What to work on:
Below are records to repeat exactly; copy them without the pictures.

Collection entries
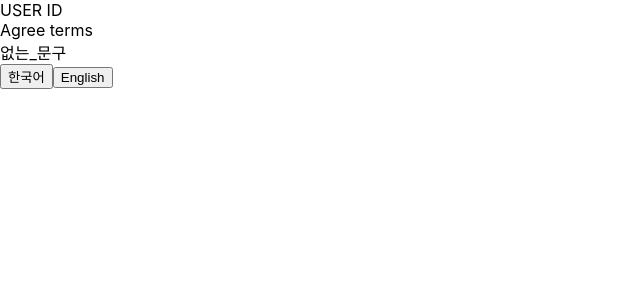
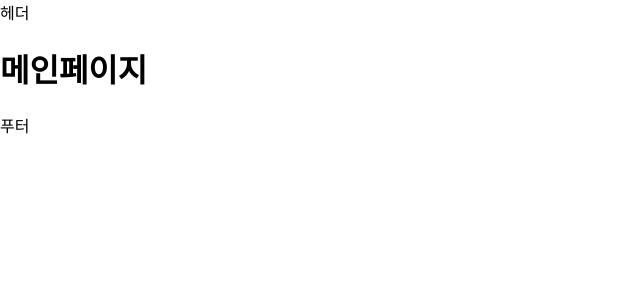
Before and after one commit to ChaeYoonch/react.project, a React (Create React App) app: page / in a window 1280 px wide. Shown: the top 300 px of the page, without its empty margins (0-640 px from the left). Built offline with nearby package versions, Linux system fonts and the light colour scheme.

Commit message:
라우팅 구성 완료

```diff
--- a/src/App.js
+++ b/src/App.js
@@ -1,24 +1,30 @@
-import { Helmet } from 'react-helmet-async';
-import { useTranslation } from 'react-i18next';
+import { Routes, Route } from 'react-router-dom';
+import loadable from '@loadable/component';
+
+const MainLayout = loadable(() => import('./layouts/MainLayout'));
+const NotFound = loadable(() => import('./commons/pages/NotFound'));
+const Main = loadable(() => import('./main/pages/Main')); // 메인페이지
+
+/* 회원 페이지 S */
+const Join = loadable(() => import('./member/pages/Join'));
+const Login = loadable(() => import('./member/pages/Login'));
+/* 회원 페이지 E */
 
 const App = () => {
-  const { t, i18n } = useTranslation();
-
   return (
-    <>
-      <Helmet>
-        <title>사이트 제목 변경 테스트!</title>
-      </Helmet>
-      <div>{t('아이디')}</div>
-      <div>{t('약관에_동의')}</div>
-      <div>{t('없는_문구')}</div>
-      <button type="button" onClick={() => i18n.changeLanguage('ko')}>
-        한국어
-      </button>
-      <button type="button" onClick={() => i18n.changeLanguage('en')}>
-        English
-      </button>
-    </>
+    <Routes>
+      <Route path="/" element={<MainLayout />}>
+        {/* path="/" 는 생략 가능*/}
+        <Route index element={<Main />} /> {/* 메인 페이지 */}
+        {/* 회원 페이지 S */}
+        <Route path="member/">
+          <Route path="join" element={<Join />} />
+          <Route path="Login" element={<Login />} />
+        </Route>
+        {/* 회원 페이지 E */}
+        <Route path="*" element={<NotFound />} /> {/* 없는 페이지 */}
+      </Route>
+    </Routes>
   );
 };
 
--- /dev/null
+++ b/src/commons/components/ErrorDisplay.js
@@ -0,0 +1,7 @@
+import React from 'react';
+
+const ErrorDisplay = ({ children }) => {
+  return <div>{children}</div>;
+};
+
+export default React.memo(ErrorDisplay);
--- /dev/null
+++ b/src/commons/pages/Error.js
@@ -0,0 +1,26 @@
+import React, { Component } from 'react';
+import loadable from '@loadable/component';
+
+const ErrorDisplay = loadable(() => import('../components/ErrorDisplay'));
+
+class ErrorPage extends Component {
+  state = {
+    message: '',
+  };
+
+  componentDidCatch(error, info) {
+    if (error) {
+      this.state({ message: error.message });
+      console.error(error, info);
+    }
+  }
+
+  render() {
+    const { children } = this.props;
+    const { message } = this.state;
+
+    return message ? <ErrorDisplay>{message}</ErrorDisplay> : children; // error 가 있으면 message로 나오고, error가 없으면 chidren이 나옴
+  }
+}
+
+export default React.memo(ErrorPage);
--- /dev/null
+++ b/src/commons/pages/NotFound.js
@@ -0,0 +1,7 @@
+import React from 'react';
+
+const NotFound = () => {
+  return <h1>페이지 없음..</h1>;
+};
+
+export default React.memo(NotFound);
--- a/src/index.js
+++ b/src/index.js
@@ -4,16 +4,22 @@
 import App from './App';
 import reportWebVitals from './reportWebVitals';
 import { HelmetProvider } from 'react-helmet-async';
+import { BrowserRouter } from 'react-router-dom';
+import ErrorPage from './commons/pages/Error';
 import './i18n';
 
 const root = ReactDOM.createRoot(document.getElementById('root'));
 root.render(
   <React.StrictMode>
-    <HelmetProvider>
-      {' '}
-      {/* 컴포넌트 형태로 감싸기 */}
-      <App />
-    </HelmetProvider>
+    {' '}
+    {/* <...>컴포넌트 형태로 감싸기</...> */}
+    <ErrorPage>
+      <HelmetProvider>
+        <BrowserRouter>
+          <App />
+        </BrowserRouter>
+      </HelmetProvider>
+    </ErrorPage>
   </React.StrictMode>,
 );
 
--- /dev/null
+++ b/src/layouts/MainLayout.js
@@ -0,0 +1,18 @@
+import React from 'react';
+import { Outlet } from 'react-router-dom';
+import Header from '../outlines/Header';
+import Footer from '../outlines/Footer';
+
+const MainLayout = () => {
+  return (
+    <>
+      <Header />
+      <main>
+        <Outlet />
+      </main>
+      <Footer />
+    </>
+  );
+};
+
+export default React.memo(MainLayout);
--- /dev/null
+++ b/src/main/pages/Main.js
@@ -0,0 +1,9 @@
+import React from 'react';
+
+const Main = () => {
+  /* throw new Error('에러발생'); */
+
+  return <h1>메인페이지</h1>;
+};
+
+export default React.memo(Main);
--- /dev/null
+++ b/src/member/pages/Join.js
@@ -0,0 +1,7 @@
+import React from 'react';
+
+const Join = () => {
+  return <h1>회원 가입페이지</h1>;
+};
+
+export default React.memo(Join);
--- /dev/null
+++ b/src/member/pages/Login.js
@@ -0,0 +1,7 @@
+import React from 'react';
+
+const Login = () => {
+  return <h1>로그인 페이지</h1>;
+};
+
+export default React.memo(Login);
--- /dev/null
+++ b/src/outlines/Footer.js
@@ -0,0 +1,7 @@
+import React from 'react';
+
+const Footer = () => {
+  return <footer>푸터</footer>;
+};
+
+export default React.memo(Footer);
--- /dev/null
+++ b/src/outlines/Header.js
@@ -0,0 +1,7 @@
+import React from 'react';
+
+const Header = () => {
+  return <header>헤더</header>;
+};
+
+export default React.memo(Header);
```
Also changed, not shown: 1 other file (tests, documents, lock files or other folders).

Solution to this problem:
Before and after one commit to ChaeYoonch/react.project, a React (Create React App) app: page / in a window 1280 px wide. Shown: the top 300 px of the page, without its empty margins (0-640 px from the left). Built offline with nearby package versions, Linux system fonts and the light colour scheme.

Commit message:
라우팅 구성 완료

```diff
--- a/src/App.js
+++ b/src/App.js
@@ -1,24 +1,30 @@
-import { Helmet } from 'react-helmet-async';
-import { useTranslation } from 'react-i18next';
+import { Routes, Route } from 'react-router-dom';
+import loadable from '@loadable/component';
+
+const MainLayout = loadable(() => import('./layouts/MainLayout'));
+const NotFound = loadable(() => import('./commons/pages/NotFound'));
+const Main = loadable(() => import('./main/pages/Main')); // 메인페이지
+
+/* 회원 페이지 S */
+const Join = loadable(() => import('./member/pages/Join'));
+const Login = loadable(() => import('./member/pages/Login'));
+/* 회원 페이지 E */
 
 const App = () => {
-  const { t, i18n } = useTranslation();
-
   return (
-    <>
-      <Helmet>
-        <title>사이트 제목 변경 테스트!</title>
-      </Helmet>
-      <div>{t('아이디')}</div>
-      <div>{t('약관에_동의')}</div>
-      <div>{t('없는_문구')}</div>
-      <button type="button" onClick={() => i18n.changeLanguage('ko')}>
-        한국어
-      </button>
-      <button type="button" onClick={() => i18n.changeLanguage('en')}>
-        English
-      </button>
-    </>
+    <Routes>
+      <Route path="/" element={<MainLayout />}>
+        {/* path="/" 는 생략 가능*/}
+        <Route index element={<Main />} /> {/* 메인 페이지 */}
+        {/* 회원 페이지 S */}
+        <Route path="member/">
+          <Route path="join" element={<Join />} />
+          <Route path="Login" element={<Login />} />
+        </Route>
+        {/* 회원 페이지 E */}
+        <Route path="*" element={<NotFound />} /> {/* 없는 페이지 */}
+      </Route>
+    </Routes>
   );
 };
 
--- /dev/null
+++ b/src/commons/components/ErrorDisplay.js
@@ -0,0 +1,7 @@
+import React from 'react';
+
+const ErrorDisplay = ({ children }) => {
+  return <div>{children}</div>;
+};
+
+export default React.memo(ErrorDisplay);
--- /dev/null
+++ b/src/commons/pages/Error.js
@@ -0,0 +1,26 @@
+import React, { Component } from 'react';
+import loadable from '@loadable/component';
+
+const ErrorDisplay = loadable(() => import('../components/ErrorDisplay'));
+
+class ErrorPage extends Component {
+  state = {
+    message: '',
+  };
+
+  componentDidCatch(error, info) {
+    if (error) {
+      this.state({ message: error.message });
+      console.error(error, info);
+    }
+  }
+
+  render() {
+    const { children } = this.props;
+    const { message } = this.state;
+
+    return message ? <ErrorDisplay>{message}</ErrorDisplay> : children; // error 가 있으면 message로 나오고, error가 없으면 chidren이 나옴
+  }
+}
+
+export default React.memo(ErrorPage);
--- /dev/null
+++ b/src/commons/pages/NotFound.js
@@ -0,0 +1,7 @@
+import React from 'react';
+
+const NotFound = () => {
+  return <h1>페이지 없음..</h1>;
+};
+
+export default React.memo(NotFound);
--- a/src/index.js
+++ b/src/index.js
@@ -4,16 +4,22 @@
 import App from './App';
 import reportWebVitals from './reportWebVitals';
 import { HelmetProvider } from 'react-helmet-async';
+import { BrowserRouter } from 'react-router-dom';
+import ErrorPage from './commons/pages/Error';
 import './i18n';
 
 const root = ReactDOM.createRoot(document.getElementById('root'));
 root.render(
   <React.StrictMode>
-    <HelmetProvider>
-      {' '}
-      {/* 컴포넌트 형태로 감싸기 */}
-      <App />
-    </HelmetProvider>
+    {' '}
+    {/* <...>컴포넌트 형태로 감싸기</...> */}
+    <ErrorPage>
+      <HelmetProvider>
+        <BrowserRouter>
+          <App />
+        </BrowserRouter>
+      </HelmetProvider>
+    </ErrorPage>
   </React.StrictMode>,
 );
 
--- /dev/null
+++ b/src/layouts/MainLayout.js
@@ -0,0 +1,18 @@
+import React from 'react';
+import { Outlet } from 'react-router-dom';
+import Header from '../outlines/Header';
+import Footer from '../outlines/Footer';
+
+const MainLayout = () => {
+  return (
+    <>
+      <Header />
+      <main>
+        <Outlet />
+      </main>
+      <Footer />
+    </>
+  );
+};
+
+export default React.memo(MainLayout);
--- /dev/null
+++ b/src/main/pages/Main.js
@@ -0,0 +1,9 @@
+import React from 'react';
+
+const Main = () => {
+  /* throw new Error('에러발생'); */
+
+  return <h1>메인페이지</h1>;
+};
+
+export default React.memo(Main);
--- /dev/null
+++ b/src/member/pages/Join.js
@@ -0,0 +1,7 @@
+import React from 'react';
+
+const Join = () => {
+  return <h1>회원 가입페이지</h1>;
+};
+
+export default React.memo(Join);
--- /dev/null
+++ b/src/member/pages/Login.js
@@ -0,0 +1,7 @@
+import React from 'react';
+
+const Login = () => {
+  return <h1>로그인 페이지</h1>;
+};
+
+export default React.memo(Login);
--- /dev/null
+++ b/src/outlines/Footer.js
@@ -0,0 +1,7 @@
+import React from 'react';
+
+const Footer = () => {
+  return <footer>푸터</footer>;
+};
+
+export default React.memo(Footer);
--- /dev/null
+++ b/src/outlines/Header.js
@@ -0,0 +1,7 @@
+import React from 'react';
+
+const Header = () => {
+  return <header>헤더</header>;
+};
+
+export default React.memo(Header);
```
Also changed, not shown: 1 other file (tests, documents, lock files or other folders).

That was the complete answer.